►
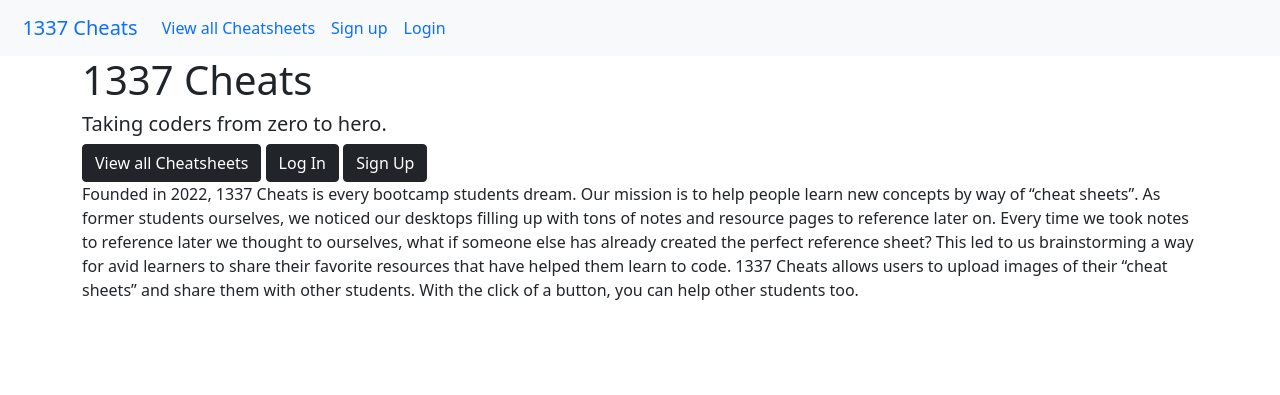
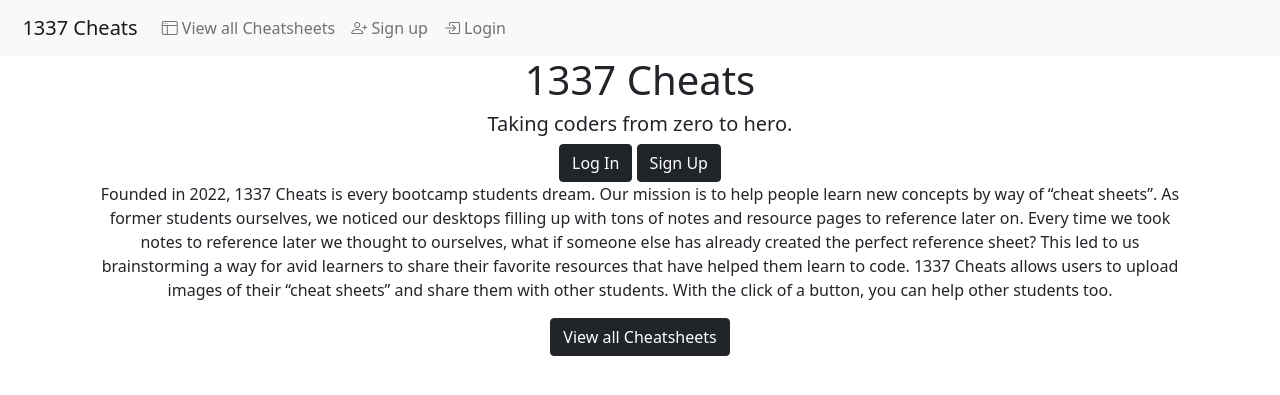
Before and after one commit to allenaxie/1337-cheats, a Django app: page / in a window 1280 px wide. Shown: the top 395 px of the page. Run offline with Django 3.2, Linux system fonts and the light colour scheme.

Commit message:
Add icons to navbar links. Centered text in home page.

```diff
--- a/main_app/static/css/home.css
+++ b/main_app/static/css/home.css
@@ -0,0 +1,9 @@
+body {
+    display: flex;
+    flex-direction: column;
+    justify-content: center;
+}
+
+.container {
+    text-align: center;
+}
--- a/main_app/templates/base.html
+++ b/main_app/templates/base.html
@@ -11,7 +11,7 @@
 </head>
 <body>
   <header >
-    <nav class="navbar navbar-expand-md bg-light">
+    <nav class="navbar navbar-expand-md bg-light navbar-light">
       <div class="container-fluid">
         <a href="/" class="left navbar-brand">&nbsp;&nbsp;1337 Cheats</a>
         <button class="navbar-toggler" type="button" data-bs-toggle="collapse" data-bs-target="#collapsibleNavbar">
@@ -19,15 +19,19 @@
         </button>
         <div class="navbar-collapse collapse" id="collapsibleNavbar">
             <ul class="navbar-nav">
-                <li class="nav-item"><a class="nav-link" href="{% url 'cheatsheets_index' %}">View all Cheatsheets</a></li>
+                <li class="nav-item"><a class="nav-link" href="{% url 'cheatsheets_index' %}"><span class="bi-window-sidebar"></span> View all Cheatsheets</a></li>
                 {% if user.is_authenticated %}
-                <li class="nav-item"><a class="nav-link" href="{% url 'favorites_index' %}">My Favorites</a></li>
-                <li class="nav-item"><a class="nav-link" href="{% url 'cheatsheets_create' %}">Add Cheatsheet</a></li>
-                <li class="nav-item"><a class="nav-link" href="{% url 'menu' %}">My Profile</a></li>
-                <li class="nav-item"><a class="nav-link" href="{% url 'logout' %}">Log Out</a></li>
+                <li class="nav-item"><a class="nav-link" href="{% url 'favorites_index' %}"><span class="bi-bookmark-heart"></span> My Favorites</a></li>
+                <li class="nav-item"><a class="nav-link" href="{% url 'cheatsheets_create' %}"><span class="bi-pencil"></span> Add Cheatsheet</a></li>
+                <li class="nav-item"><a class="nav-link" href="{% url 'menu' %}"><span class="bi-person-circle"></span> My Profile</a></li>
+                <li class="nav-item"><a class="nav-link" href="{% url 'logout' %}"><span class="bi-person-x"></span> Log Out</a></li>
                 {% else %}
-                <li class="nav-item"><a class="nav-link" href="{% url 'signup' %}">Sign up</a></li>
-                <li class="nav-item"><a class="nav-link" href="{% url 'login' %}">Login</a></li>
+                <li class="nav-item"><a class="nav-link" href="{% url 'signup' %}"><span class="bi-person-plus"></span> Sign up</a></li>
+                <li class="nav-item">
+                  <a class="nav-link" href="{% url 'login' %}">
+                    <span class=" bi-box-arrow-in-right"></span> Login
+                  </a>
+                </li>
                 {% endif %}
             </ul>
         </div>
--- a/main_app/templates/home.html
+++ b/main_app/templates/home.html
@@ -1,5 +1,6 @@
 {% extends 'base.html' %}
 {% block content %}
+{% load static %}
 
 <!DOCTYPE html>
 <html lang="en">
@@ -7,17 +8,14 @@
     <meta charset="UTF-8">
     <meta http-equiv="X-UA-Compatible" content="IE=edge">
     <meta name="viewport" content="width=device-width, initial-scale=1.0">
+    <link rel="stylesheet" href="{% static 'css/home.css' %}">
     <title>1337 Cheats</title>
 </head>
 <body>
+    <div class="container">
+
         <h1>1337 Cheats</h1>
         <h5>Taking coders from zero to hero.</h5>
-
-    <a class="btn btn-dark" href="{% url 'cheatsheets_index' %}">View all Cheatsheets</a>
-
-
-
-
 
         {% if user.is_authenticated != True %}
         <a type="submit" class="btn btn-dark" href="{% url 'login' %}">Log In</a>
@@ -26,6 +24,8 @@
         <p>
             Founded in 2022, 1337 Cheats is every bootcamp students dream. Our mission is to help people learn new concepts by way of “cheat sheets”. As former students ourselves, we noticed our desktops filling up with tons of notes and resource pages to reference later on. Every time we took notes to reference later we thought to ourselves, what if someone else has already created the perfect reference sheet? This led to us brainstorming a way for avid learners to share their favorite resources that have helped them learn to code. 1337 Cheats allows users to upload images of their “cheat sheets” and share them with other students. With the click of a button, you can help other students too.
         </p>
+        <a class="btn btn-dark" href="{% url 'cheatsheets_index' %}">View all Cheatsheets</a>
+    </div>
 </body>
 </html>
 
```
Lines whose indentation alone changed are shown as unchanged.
◄
►
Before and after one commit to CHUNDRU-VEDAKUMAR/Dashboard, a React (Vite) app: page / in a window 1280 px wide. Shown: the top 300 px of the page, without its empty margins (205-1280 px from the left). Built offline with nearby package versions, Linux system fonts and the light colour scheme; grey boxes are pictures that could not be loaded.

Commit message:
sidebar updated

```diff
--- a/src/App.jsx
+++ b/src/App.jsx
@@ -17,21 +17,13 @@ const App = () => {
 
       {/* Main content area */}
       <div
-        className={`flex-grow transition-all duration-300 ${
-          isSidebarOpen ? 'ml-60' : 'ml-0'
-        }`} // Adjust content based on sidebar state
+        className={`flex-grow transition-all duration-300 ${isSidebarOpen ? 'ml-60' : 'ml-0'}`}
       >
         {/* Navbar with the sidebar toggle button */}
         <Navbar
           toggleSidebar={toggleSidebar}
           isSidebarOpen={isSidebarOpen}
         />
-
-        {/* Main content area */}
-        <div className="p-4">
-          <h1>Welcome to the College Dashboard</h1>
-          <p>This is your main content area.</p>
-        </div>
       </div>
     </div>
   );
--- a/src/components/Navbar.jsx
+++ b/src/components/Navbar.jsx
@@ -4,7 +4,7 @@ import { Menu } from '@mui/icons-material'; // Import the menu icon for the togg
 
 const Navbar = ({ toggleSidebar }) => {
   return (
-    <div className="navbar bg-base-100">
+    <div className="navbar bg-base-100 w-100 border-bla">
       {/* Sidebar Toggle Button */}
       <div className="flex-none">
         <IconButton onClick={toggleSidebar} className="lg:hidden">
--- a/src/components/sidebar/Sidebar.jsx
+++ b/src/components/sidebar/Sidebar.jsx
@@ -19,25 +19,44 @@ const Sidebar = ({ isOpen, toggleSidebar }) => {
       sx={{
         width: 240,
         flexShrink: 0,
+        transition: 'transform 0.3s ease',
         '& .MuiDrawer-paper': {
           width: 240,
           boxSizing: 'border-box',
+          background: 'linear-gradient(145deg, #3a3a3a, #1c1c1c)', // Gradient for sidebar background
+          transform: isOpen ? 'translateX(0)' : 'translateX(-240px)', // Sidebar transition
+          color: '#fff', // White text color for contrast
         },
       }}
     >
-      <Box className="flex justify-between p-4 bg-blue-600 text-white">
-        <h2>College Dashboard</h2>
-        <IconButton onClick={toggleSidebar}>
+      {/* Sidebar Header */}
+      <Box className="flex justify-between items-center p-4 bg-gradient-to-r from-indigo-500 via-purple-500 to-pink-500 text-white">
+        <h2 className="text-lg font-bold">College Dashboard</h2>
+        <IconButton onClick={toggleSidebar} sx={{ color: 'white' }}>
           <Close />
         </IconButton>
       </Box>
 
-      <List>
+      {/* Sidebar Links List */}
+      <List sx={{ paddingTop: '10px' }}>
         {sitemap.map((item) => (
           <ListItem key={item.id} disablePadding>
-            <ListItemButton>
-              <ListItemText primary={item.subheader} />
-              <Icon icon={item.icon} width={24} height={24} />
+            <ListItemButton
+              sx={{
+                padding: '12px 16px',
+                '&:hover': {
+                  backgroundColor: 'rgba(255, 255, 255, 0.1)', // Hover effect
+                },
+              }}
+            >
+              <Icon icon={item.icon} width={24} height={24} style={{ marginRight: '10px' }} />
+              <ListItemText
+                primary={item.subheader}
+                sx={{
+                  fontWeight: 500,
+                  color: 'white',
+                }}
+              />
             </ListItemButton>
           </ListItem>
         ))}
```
◄
►
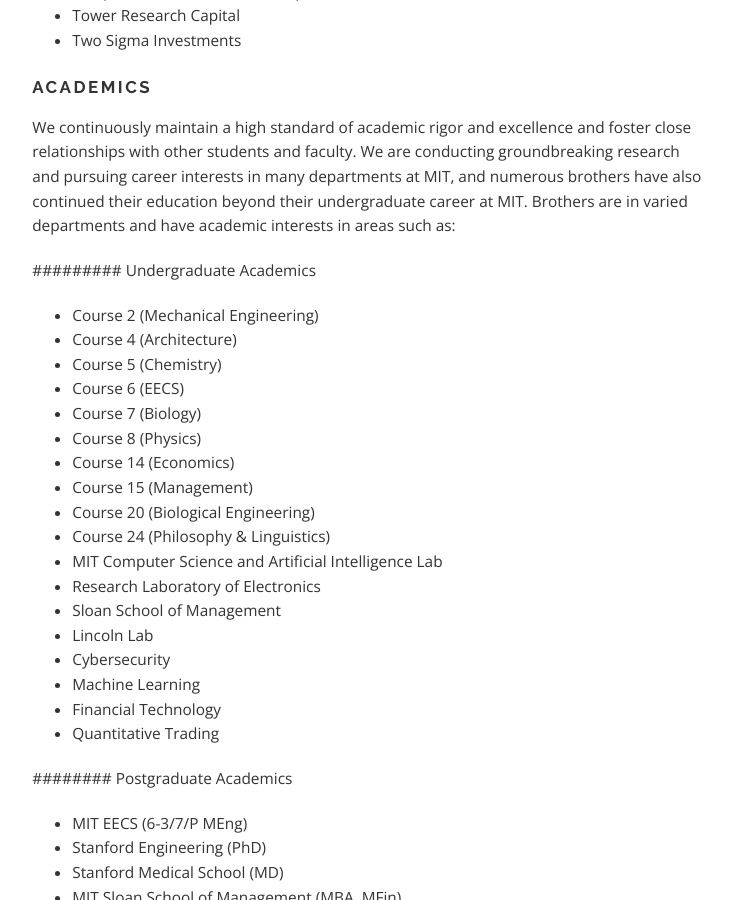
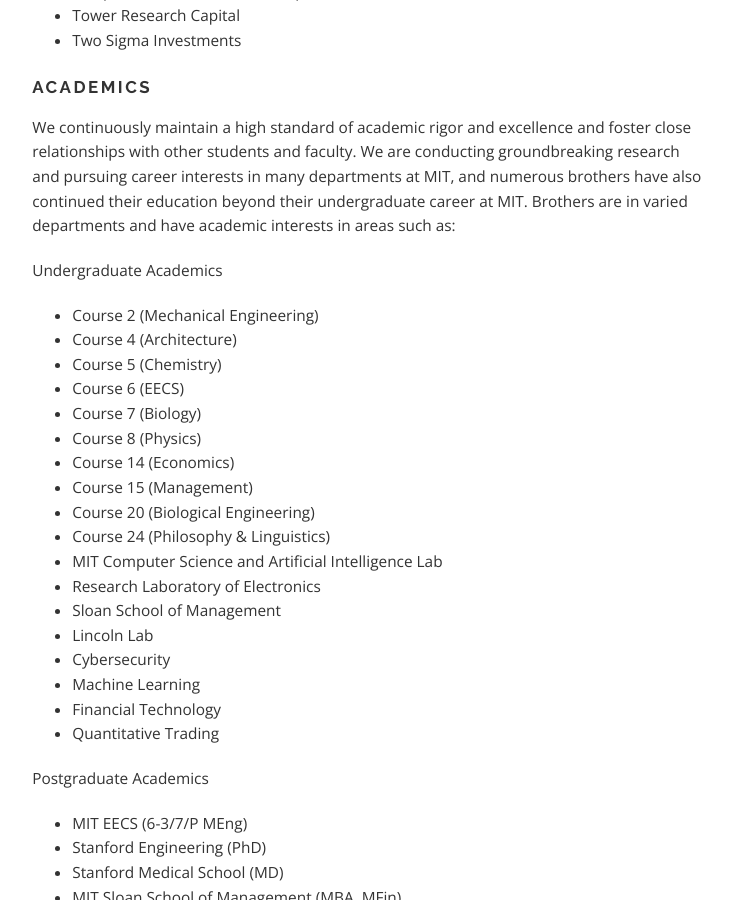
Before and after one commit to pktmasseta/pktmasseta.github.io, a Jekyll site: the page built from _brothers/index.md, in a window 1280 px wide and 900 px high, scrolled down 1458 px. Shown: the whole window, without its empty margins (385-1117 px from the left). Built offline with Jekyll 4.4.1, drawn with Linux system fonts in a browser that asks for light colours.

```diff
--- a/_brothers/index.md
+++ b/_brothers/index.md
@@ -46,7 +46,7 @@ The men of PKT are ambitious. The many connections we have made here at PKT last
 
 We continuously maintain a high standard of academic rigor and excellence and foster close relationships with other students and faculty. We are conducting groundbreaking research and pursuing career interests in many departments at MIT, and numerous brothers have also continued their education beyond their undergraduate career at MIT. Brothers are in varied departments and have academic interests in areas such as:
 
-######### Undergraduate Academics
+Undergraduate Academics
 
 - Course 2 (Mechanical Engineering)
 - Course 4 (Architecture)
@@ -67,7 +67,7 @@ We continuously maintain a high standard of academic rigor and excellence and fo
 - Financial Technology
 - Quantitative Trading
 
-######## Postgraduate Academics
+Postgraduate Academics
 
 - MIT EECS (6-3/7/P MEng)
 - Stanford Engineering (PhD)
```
◄
TASK TO COMPLETE - Search the records line by line for the word "className" and copy every line where it appears.

OUTPUT OF THE TASK -
-        className={`flex-grow transition-all duration-300 ${
+        className={`flex-grow transition-all duration-300 ${isSidebarOpen ? 'ml-60' : 'ml-0'}`}
-        <div className="p-4">
-    <div className="navbar bg-base-100">
+    <div className="navbar bg-base-100 w-100 border-bla">
       <div className="flex-none">
         <IconButton onClick={toggleSidebar} className="lg:hidden">
-      <Box className="flex justify-between p-4 bg-blue-600 text-white">
+      <Box className="flex justify-between items-center p-4 bg-gradient-to-r from-indigo-500 via-purple-500 to-pink-500 text-white">
+        <h2 className="text-lg font-bold">College Dashboard</h2>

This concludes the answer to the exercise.